#### Problem description:
Repeat the following entries verbatim, apart from the pictures.

#### Source information:
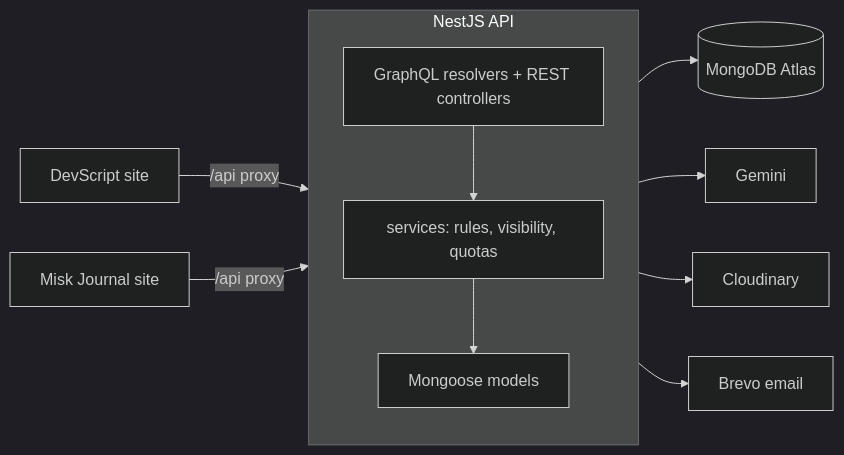
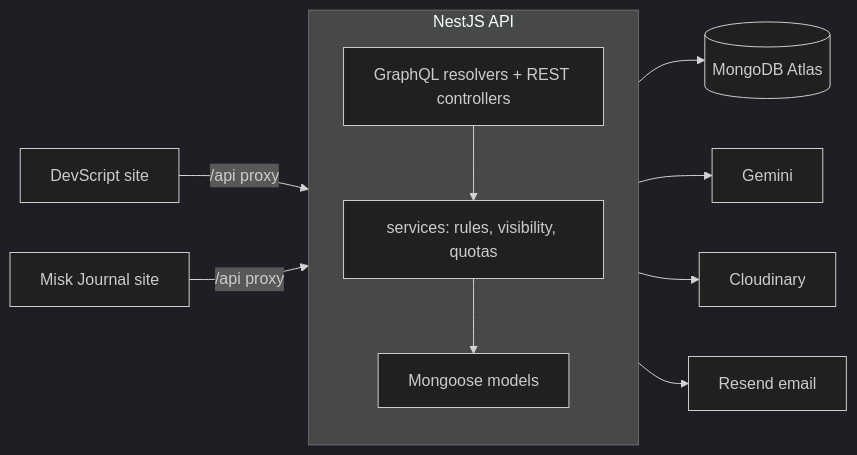
Before and after one commit to rifah07/devscript-api: the diagram in README.md, drawn with Mermaid (dark theme). The commit also changed other lines of this file and 3 other files, not shown here.

````diff
--- a/README.md
+++ b/README.md
@@ -20,14 +20,14 @@
 ```mermaid
 flowchart LR
   D[DevScript site] -->|/api proxy| API
   M[Misk Journal site] -->|/api proxy| API
   subgraph API[NestJS API]
     direction TB
     G[GraphQL resolvers + REST controllers] --> S[services: rules, visibility, quotas]
     S --> Mo[Mongoose models]
   end
   Mo --> DB[(MongoDB Atlas)]
   S --> AI[Gemini]
   S --> CL[Cloudinary]
-  S --> E[Brevo email]
+  S --> E[Resend email]
 ```
````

#### Response to this exercise:
Before and after one commit to rifah07/devscript-api: the diagram in README.md, drawn with Mermaid (dark theme). The commit also changed other lines of this file and 3 other files, not shown here.

````diff
--- a/README.md
+++ b/README.md
@@ -20,14 +20,14 @@
 ```mermaid
 flowchart LR
   D[DevScript site] -->|/api proxy| API
   M[Misk Journal site] -->|/api proxy| API
   subgraph API[NestJS API]
     direction TB
     G[GraphQL resolvers + REST controllers] --> S[services: rules, visibility, quotas]
     S --> Mo[Mongoose models]
   end
   Mo --> DB[(MongoDB Atlas)]
   S --> AI[Gemini]
   S --> CL[Cloudinary]
-  S --> E[Brevo email]
+  S --> E[Resend email]
 ```
````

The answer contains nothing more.